===== DATA IN THIS EXERCISE =====

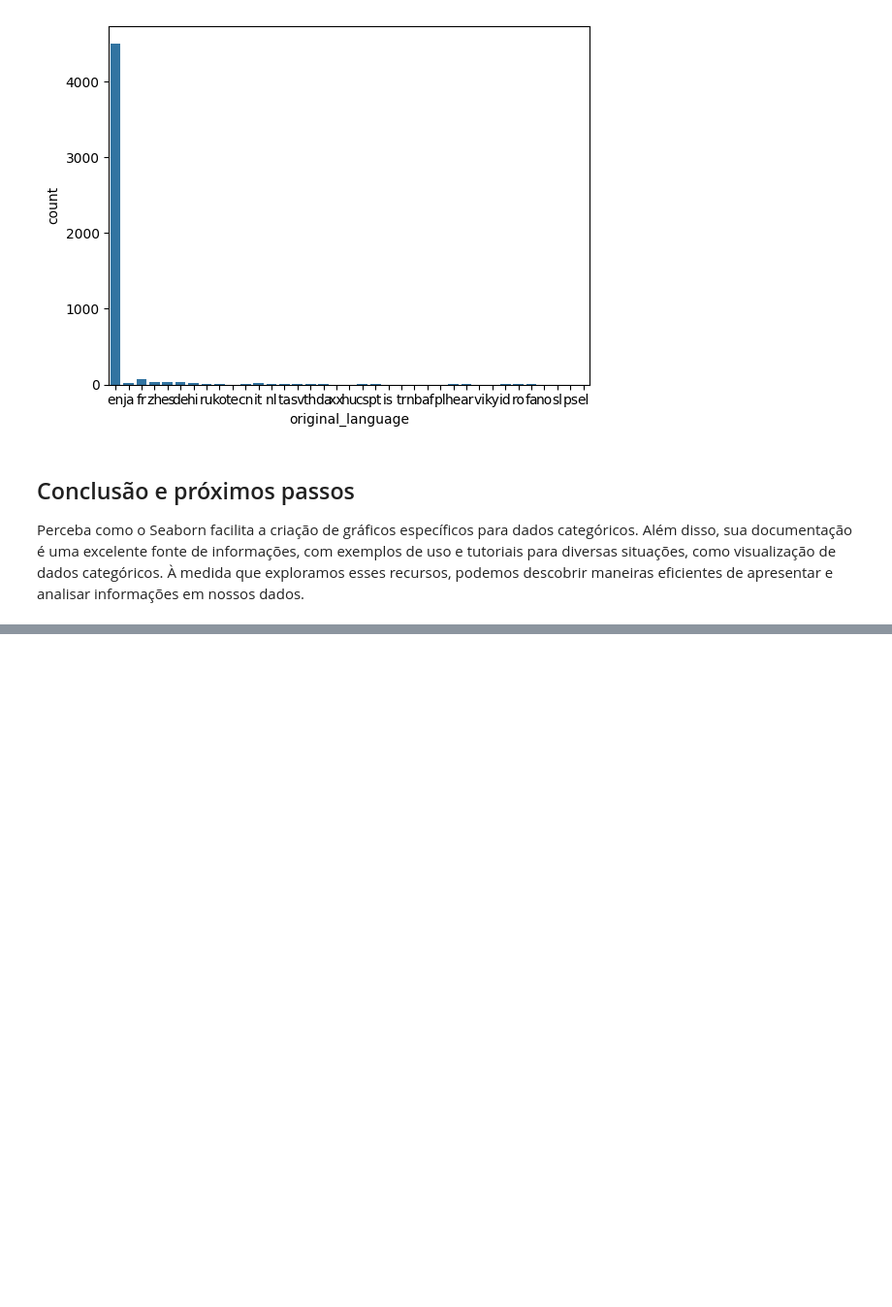
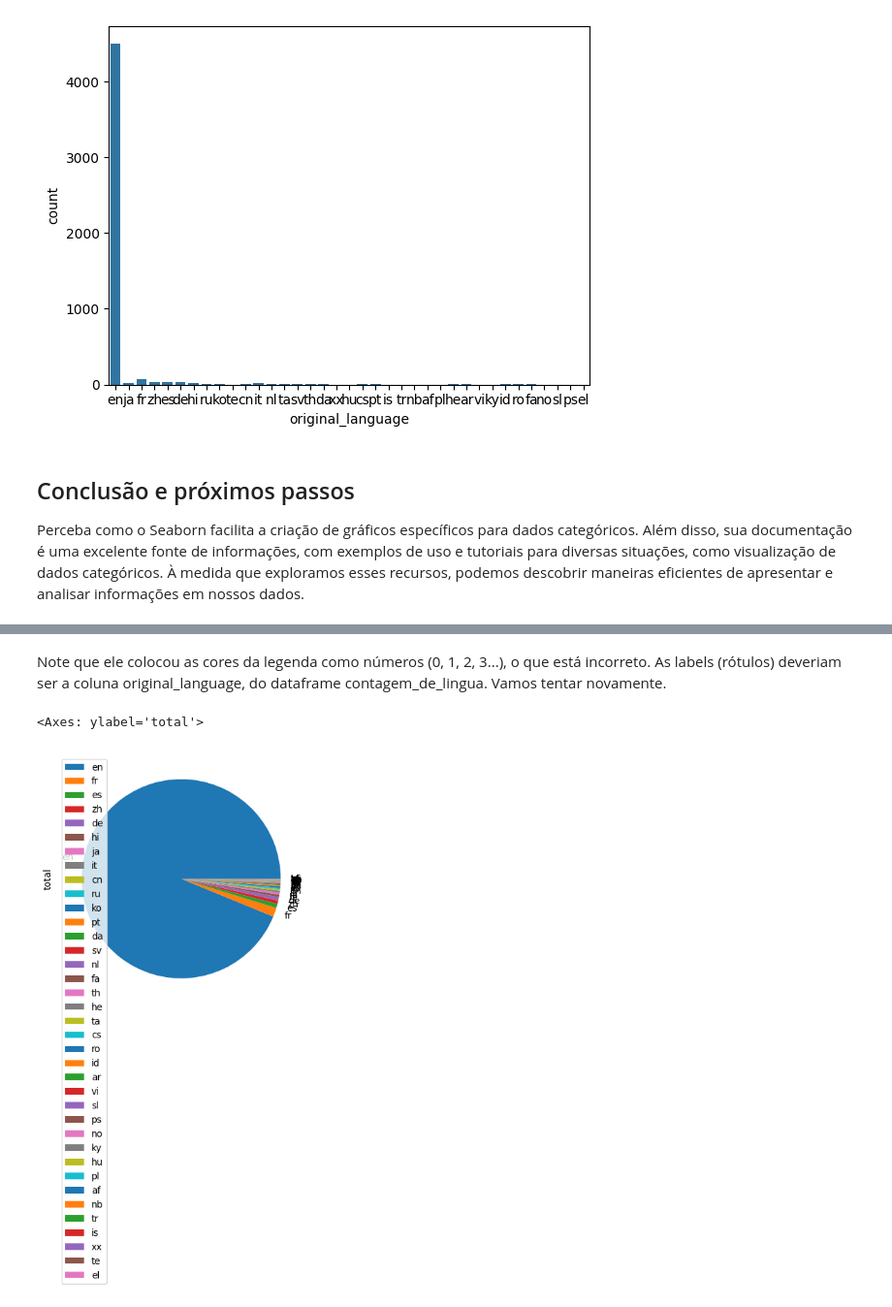
Before and after one commit to orlandojsjunior/Data_Science-explorando_e_analisando_dados, a Jupyter notebook: Explorando_e_analisando_dados.ipynb, the cells around one changed output, grey strips where cells are left out. Shown: that part at 97% size. Saved outputs shown, nothing was run; the diff lists cells and outputs as text; code cells hidden in the pictures; blank space fills up the shorter version.

```diff
--- a/Explorando_e_analisando_dados.ipynb
+++ b/Explorando_e_analisando_dados.ipynb
@@ -633,0 +670,7 @@ Perceba como o Seaborn facilita a criação de gráficos específicos para dados
+# %% [markdown]
+Note que ele colocou as cores da legenda como números (0, 1, 2, 3...), o que está incorreto. As labels (rótulos) deveriam ser a coluna original_language, do dataframe contagem_de_lingua. Vamos tentar novamente.
+# %%
+contagem_de_lingua.plot(kind="pie", y="total", labels=contagem_de_lingua["original_language"])
+# %% [output]
+<Axes: ylabel='total'>
+[figure, added]
```
Also changed, not shown: parts of 17 cells of this notebook.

=====

» **REQUIRED ACTION**
Scan the records above for the string "ipynb", then report every line that contains it.

» **RESPONSE BELOW**
Before and after one commit to orlandojsjunior/Data_Science-explorando_e_analisando_dados, a Jupyter notebook: Explorando_e_analisando_dados.ipynb, the cells around one changed output, grey strips where cells are left out. Shown: that part at 97% size. Saved outputs shown, nothing was run; the diff lists cells and outputs as text; code cells hidden in the pictures; blank space fills up the shorter version.
--- a/Explorando_e_analisando_dados.ipynb
+++ b/Explorando_e_analisando_dados.ipynb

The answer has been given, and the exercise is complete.